## What is being asked
Reproduce each line of the following material exactly, omitting the images.

## Record set
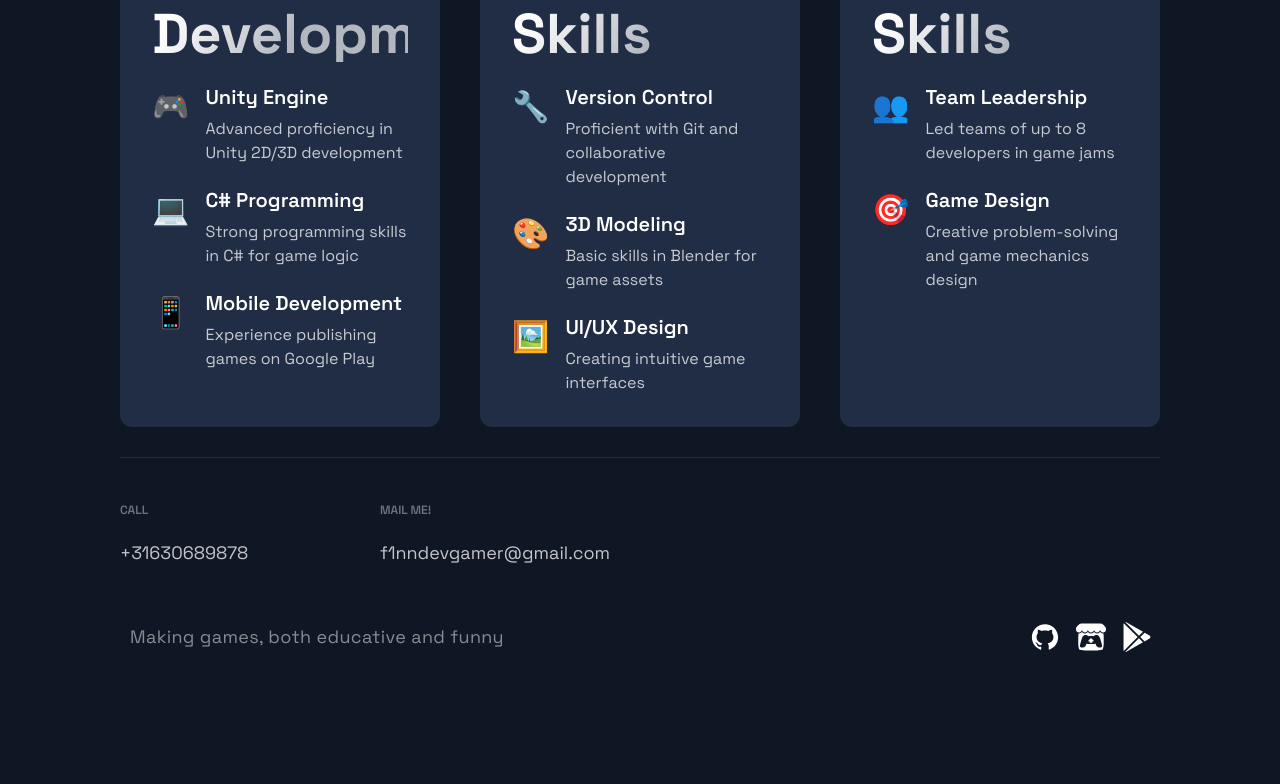
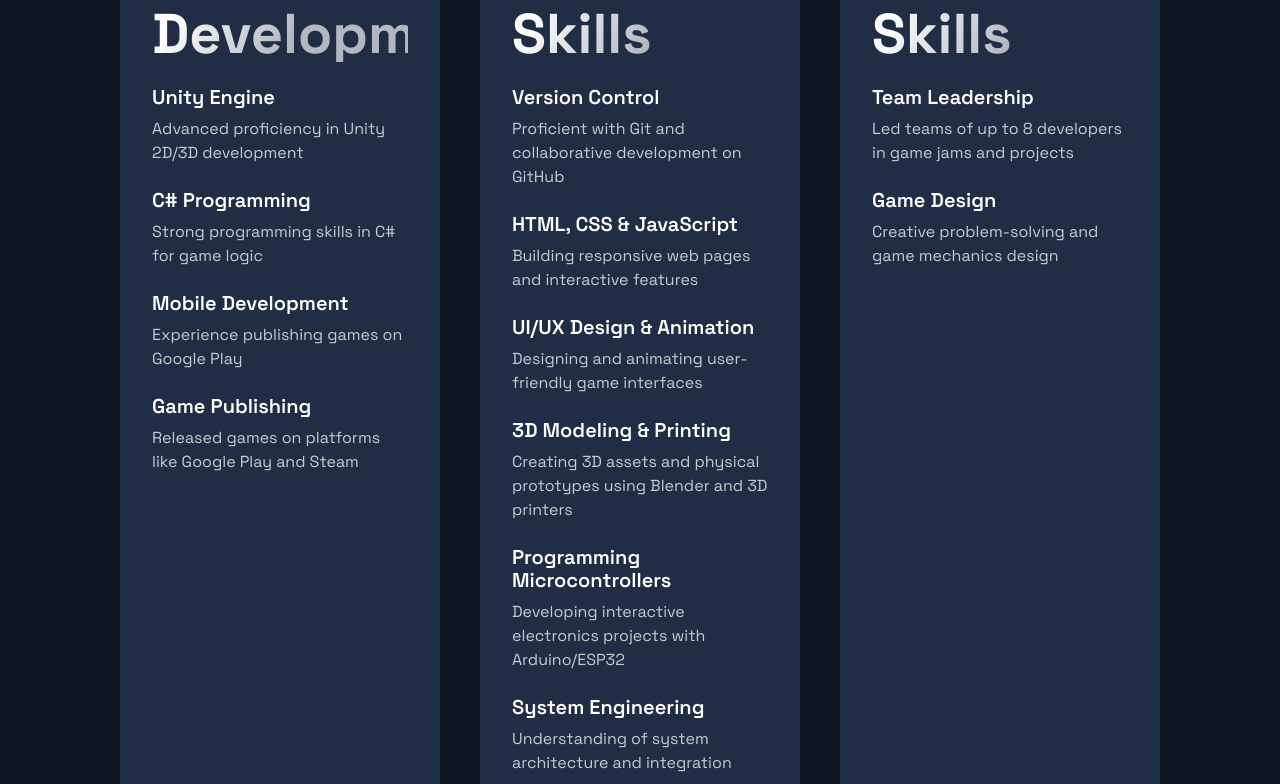
Before and after one commit to F1nndegamer/newPortofolio, a Next.js app: page / in a window 1280 px wide. Shown: the part 6256-7040 px from the top of the page. Before the commit the page ends 6968 px from the top, so only its background shows below. Built offline with nearby package versions, Linux system fonts and the light colour scheme.

Commit message:
Update Skills.js

```diff
--- a/src/components/Skills/Skills.js
+++ b/src/components/Skills/Skills.js
@@ -11,63 +11,76 @@ import {
   SkillDescription
 } from './SkillsStyles.js';
 
-const skillsData = [
+export const skillsData = [
   {
     title: "Game Development",
     skills: [
       {
         name: "Unity Engine",
         description: "Advanced proficiency in Unity 2D/3D development",
-        icon: "🎮"
       },
       {
         name: "C# Programming",
         description: "Strong programming skills in C# for game logic",
-        icon: "💻"
       },
       {
         name: "Mobile Development",
         description: "Experience publishing games on Google Play",
-        icon: "📱"
-      }
-    ]
+      },
+      {
+        name: "Game Publishing",
+        description: "Released games on platforms like Google Play and Steam",
+      },
+    ],
   },
   {
     title: "Technical Skills",
     skills: [
       {
         name: "Version Control",
-        description: "Proficient with Git and collaborative development",
-        icon: "🔧"
+        description:
+          "Proficient with Git and collaborative development on GitHub",
       },
       {
-        name: "3D Modeling",
-        description: "Basic skills in Blender for game assets",
-        icon: "🎨"
+        name: "HTML, CSS & JavaScript",
+        description: "Building responsive web pages and interactive features",
       },
       {
-        name: "UI/UX Design",
-        description: "Creating intuitive game interfaces",
-        icon: "🖼️"
-      }
-    ]
+        name: "UI/UX Design & Animation",
+        description: "Designing and animating user-friendly game interfaces",
+      },
+      {
+        name: "3D Modeling & Printing",
+        description:
+          "Creating 3D assets and physical prototypes using Blender and 3D printers",
+      },
+      {
+        name: "Programming Microcontrollers",
+        description:
+          "Developing interactive electronics projects with Arduino/ESP32",
+      },
+      {
+        name: "System Engineering",
+        description: "Understanding of system architecture and integration",
+      },
+    ],
   },
   {
     title: "Soft Skills",
     skills: [
       {
         name: "Team Leadership",
-        description: "Led teams of up to 8 developers in game jams",
-        icon: "👥"
+        description:
+          "Led teams of up to 8 developers in game jams and projects",
       },
       {
         name: "Game Design",
         description: "Creative problem-solving and game mechanics design",
-        icon: "🎯"
-      }
-    ]
-  }
+      },
+    ],
+  },
 ];
+
 
 const Skills = () => (
   <Section id="skills">
@@ -83,9 +96,6 @@ const Skills = () => (
           <SkillList>
             {category.skills.map((skill, skillIndex) => (
               <SkillItem key={skillIndex}>
-                <SkillIcon>
-                  <span style={{ fontSize: '3rem' }}>{skill.icon}</span>
-                </SkillIcon>
                 <SkillInfo>
                   <SkillTitle>{skill.name}</SkillTitle>
                   <SkillDescription>{skill.description}</SkillDescription>
```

## Answer below
Before and after one commit to F1nndegamer/newPortofolio, a Next.js app: page / in a window 1280 px wide. Shown: the part 6256-7040 px from the top of the page. Before the commit the page ends 6968 px from the top, so only its background shows below. Built offline with nearby package versions, Linux system fonts and the light colour scheme.

Commit message:
Update Skills.js

```diff
--- a/src/components/Skills/Skills.js
+++ b/src/components/Skills/Skills.js
@@ -11,63 +11,76 @@ import {
   SkillDescription
 } from './SkillsStyles.js';
 
-const skillsData = [
+export const skillsData = [
   {
     title: "Game Development",
     skills: [
       {
         name: "Unity Engine",
         description: "Advanced proficiency in Unity 2D/3D development",
-        icon: "🎮"
       },
       {
         name: "C# Programming",
         description: "Strong programming skills in C# for game logic",
-        icon: "💻"
       },
       {
         name: "Mobile Development",
         description: "Experience publishing games on Google Play",
-        icon: "📱"
-      }
-    ]
+      },
+      {
+        name: "Game Publishing",
+        description: "Released games on platforms like Google Play and Steam",
+      },
+    ],
   },
   {
     title: "Technical Skills",
     skills: [
       {
         name: "Version Control",
-        description: "Proficient with Git and collaborative development",
-        icon: "🔧"
+        description:
+          "Proficient with Git and collaborative development on GitHub",
       },
       {
-        name: "3D Modeling",
-        description: "Basic skills in Blender for game assets",
-        icon: "🎨"
+        name: "HTML, CSS & JavaScript",
+        description: "Building responsive web pages and interactive features",
       },
       {
-        name: "UI/UX Design",
-        description: "Creating intuitive game interfaces",
-        icon: "🖼️"
-      }
-    ]
+        name: "UI/UX Design & Animation",
+        description: "Designing and animating user-friendly game interfaces",
+      },
+      {
+        name: "3D Modeling & Printing",
+        description:
+          "Creating 3D assets and physical prototypes using Blender and 3D printers",
+      },
+      {
+        name: "Programming Microcontrollers",
+        description:
+          "Developing interactive electronics projects with Arduino/ESP32",
+      },
+      {
+        name: "System Engineering",
+        description: "Understanding of system architecture and integration",
+      },
+    ],
   },
   {
     title: "Soft Skills",
     skills: [
       {
         name: "Team Leadership",
-        description: "Led teams of up to 8 developers in game jams",
-        icon: "👥"
+        description:
+          "Led teams of up to 8 developers in game jams and projects",
       },
       {
         name: "Game Design",
         description: "Creative problem-solving and game mechanics design",
-        icon: "🎯"
-      }
-    ]
-  }
+      },
+    ],
+  },
 ];
+
 
 const Skills = () => (
   <Section id="skills">
@@ -83,9 +96,6 @@ const Skills = () => (
           <SkillList>
             {category.skills.map((skill, skillIndex) => (
               <SkillItem key={skillIndex}>
-                <SkillIcon>
-                  <span style={{ fontSize: '3rem' }}>{skill.icon}</span>
-                </SkillIcon>
                 <SkillInfo>
                   <SkillTitle>{skill.name}</SkillTitle>
                   <SkillDescription>{skill.description}</SkillDescription>
```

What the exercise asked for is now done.